gensym every output string?
Hi, from my understanding, if I want to send a character string out of an outlet using the SDK then I have to gensym() it and that means it’ll hang around forever?
Is that correct? thx
That’s the deal.
The point of symbols is that you’re passing around pointers, so comparison for equality has constant O (in technical terms: it is really, really fast). And that’s practically the only thing the original Max did with symbols (run through a list of methods until you find the one that matches a symbol that’s come in an inlet, then call that method). OTOH, testing for equality between strings is slow–at best I think it averages O(log(N)) and the worst case is O(N).
You can sort of get around this by using Jitter char matrices to represent strings if you really want to avoid using gensym().

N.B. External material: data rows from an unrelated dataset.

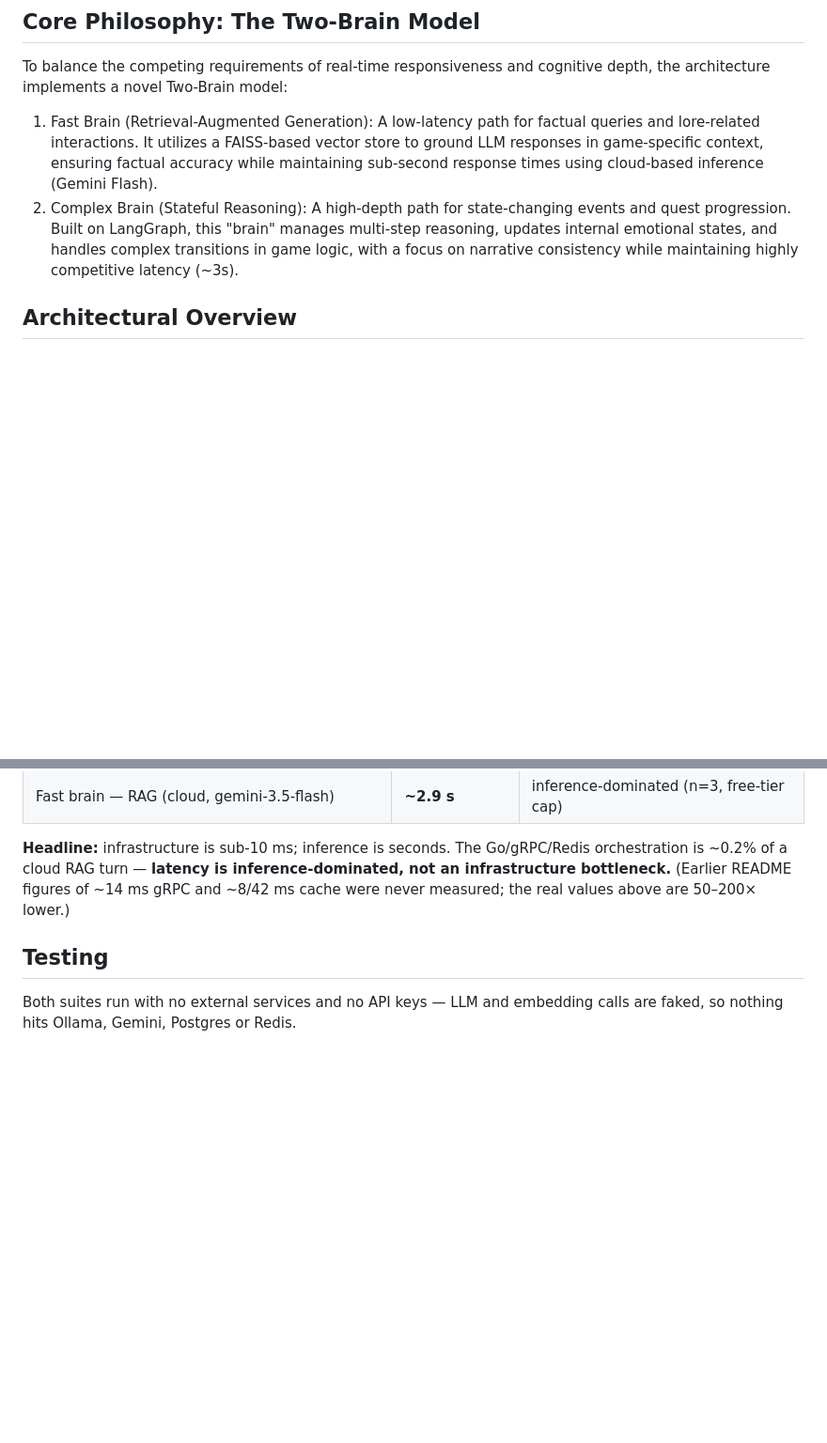
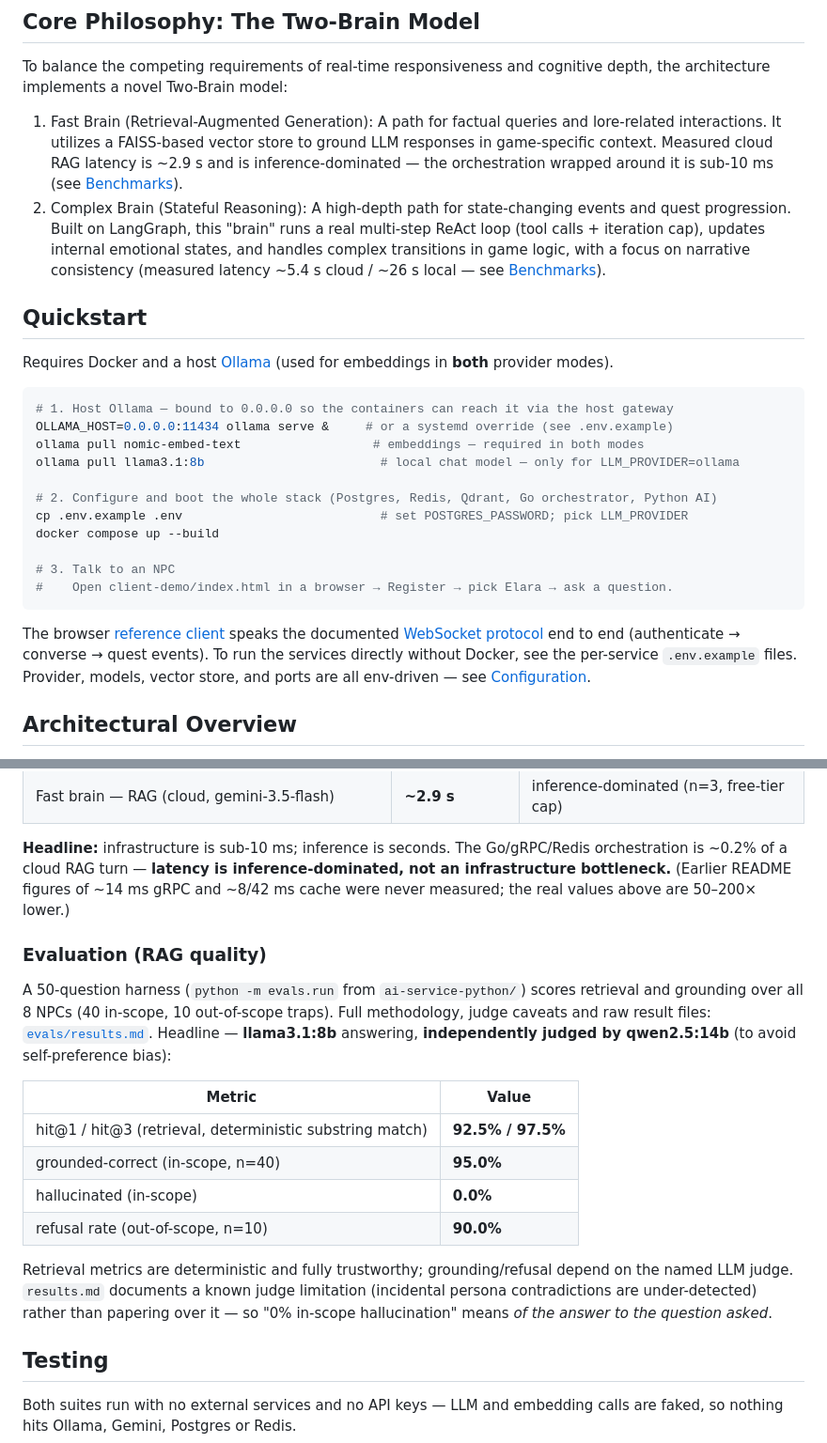
Before and after one commit to Kprateek283/agentic-npc-project, a Markdown page: README.md, 2 parts joined by grey strips. Shown at 94% size. Rendered like a GitHub page; blank space fills up the shorter version.

````diff
--- a/README.md
+++ b/README.md
@@ -8,8 +8,33 @@ This repository contains a modular, production-grade backend framework designed
 
 To balance the competing requirements of real-time responsiveness and cognitive depth, the architecture implements a novel Two-Brain model:
 
-1. Fast Brain (Retrieval-Augmented Generation): A low-latency path for factual queries and lore-related interactions. It utilizes a FAISS-based vector store to ground LLM responses in game-specific context, ensuring factual accuracy while maintaining sub-second response times using cloud-based inference (Gemini Flash).
-2. Complex Brain (Stateful Reasoning): A high-depth path for state-changing events and quest progression. Built on LangGraph, this "brain" manages multi-step reasoning, updates internal emotional states, and handles complex transitions in game logic, with a focus on narrative consistency while maintaining highly competitive latency (~3s).
+1. Fast Brain (Retrieval-Augmented Generation): A path for factual queries and lore-related interactions. It utilizes a FAISS-based vector store to ground LLM responses in game-specific context. Measured cloud RAG latency is ~2.9 s and is inference-dominated — the orchestration wrapped around it is sub-10 ms (see [Benchmarks](#performance-benchmarks-measured)).
+2. Complex Brain (Stateful Reasoning): A high-depth path for state-changing events and quest progression. Built on LangGraph, this "brain" runs a real multi-step ReAct loop (tool calls + iteration cap), updates internal emotional states, and handles complex transitions in game logic, with a focus on narrative consistency (measured latency ~5.4 s cloud / ~26 s local — see [Benchmarks](#performance-benchmarks-measured)).
+
+## Quickstart
+
+Requires Docker and a host [Ollama](https://ollama.com) (used for embeddings in **both**
+provider modes).
+
+```bash
+# 1. Host Ollama — bound to 0.0.0.0 so the containers can reach it via the host gateway
+OLLAMA_HOST=0.0.0.0:11434 ollama serve &     # or a systemd override (see .env.example)
+ollama pull nomic-embed-text                  # embeddings — required in both modes
+ollama pull llama3.1:8b                        # local chat model — only for LLM_PROVIDER=ollama
+
+# 2. Configure and boot the whole stack (Postgres, Redis, Qdrant, Go orchestrator, Python AI)
+cp .env.example .env                           # set POSTGRES_PASSWORD; pick LLM_PROVIDER
+docker compose up --build
+
+# 3. Talk to an NPC
+#    Open client-demo/index.html in a browser → Register → pick Elara → ask a question.
+```
+
+The browser [reference client](client-demo/) speaks the documented
+[WebSocket protocol](docs/client_protocol.md) end to end (authenticate → converse → quest
+events). To run the services directly without Docker, see the per-service `.env.example`
+files. Provider, models, vector store, and ports are all env-driven — see
+[Configuration](#inference-provider-configuration).
 
 ## Architectural Overview
 
@@ -143,6 +191,26 @@ orchestration is ~0.2% of a cloud RAG turn — **latency is inference-dominated,
 infrastructure bottleneck.** (Earlier README figures of ~14 ms gRPC and ~8/42 ms cache were
 never measured; the real values above are 50–200× lower.)
 
+### Evaluation (RAG quality)
+
+A 50-question harness (`python -m evals.run` from `ai-service-python/`) scores retrieval and
+grounding over all 8 NPCs (40 in-scope, 10 out-of-scope traps). Full methodology, judge
+caveats and raw result files: [`evals/results.md`](ai-service-python/evals/results.md).
+Headline — **llama3.1:8b** answering, **independently judged by qwen2.5:14b** (to avoid
+self-preference bias):
+
+| Metric | Value |
+|---|---|
+| hit@1 / hit@3 (retrieval, deterministic substring match) | **92.5% / 97.5%** |
+| grounded-correct (in-scope, n=40) | **95.0%** |
+| hallucinated (in-scope) | **0.0%** |
+| refusal rate (out-of-scope, n=10) | **90.0%** |
+
+Retrieval metrics are deterministic and fully trustworthy; grounding/refusal depend on the
+named LLM judge. `results.md` documents a known judge limitation (incidental persona
+contradictions are under-detected) rather than papering over it — so "0% in-scope
+hallucination" means *of the answer to the question asked*.
+
 ## Testing
 
 Both suites run with no external services and no API keys — LLM and embedding calls are
````
Also changed, not shown: other parts of README.md (+25 -2 lines), docs/implementation_plan.md (+12 -0 lines), docs/resume_alignment_checklist.md (+1 -1 lines).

Yeah, thx. I understand the point, just thinking that when the symbol table get’s big, it’s quite an overhead to have to search it all the time just to send a string out of an outlet… if there’s alot of messages coming through then it’s alot of work to do..
don’t know the data structure behind it, but i’m guessing it’s not just going to be a list traversal, so maybe it’s not much of an overhead anyway…
i guess though, trying to look up your string in a table of 100000 strings and all those comparisons will take time anyway, unless they 1-way hash the strings or something of the like?
It’s a hash table internally, so it should scale fairly well but symbol-table bloating is still a potential problem. You wouldn’t want to
gensym() a string for the current time to display for every second as an example.
Another way to pass strings without adding to the symbol table is to use dictionaries. For me, this would be a lot more convenient than using Jitter matrices, but your mileage may vary…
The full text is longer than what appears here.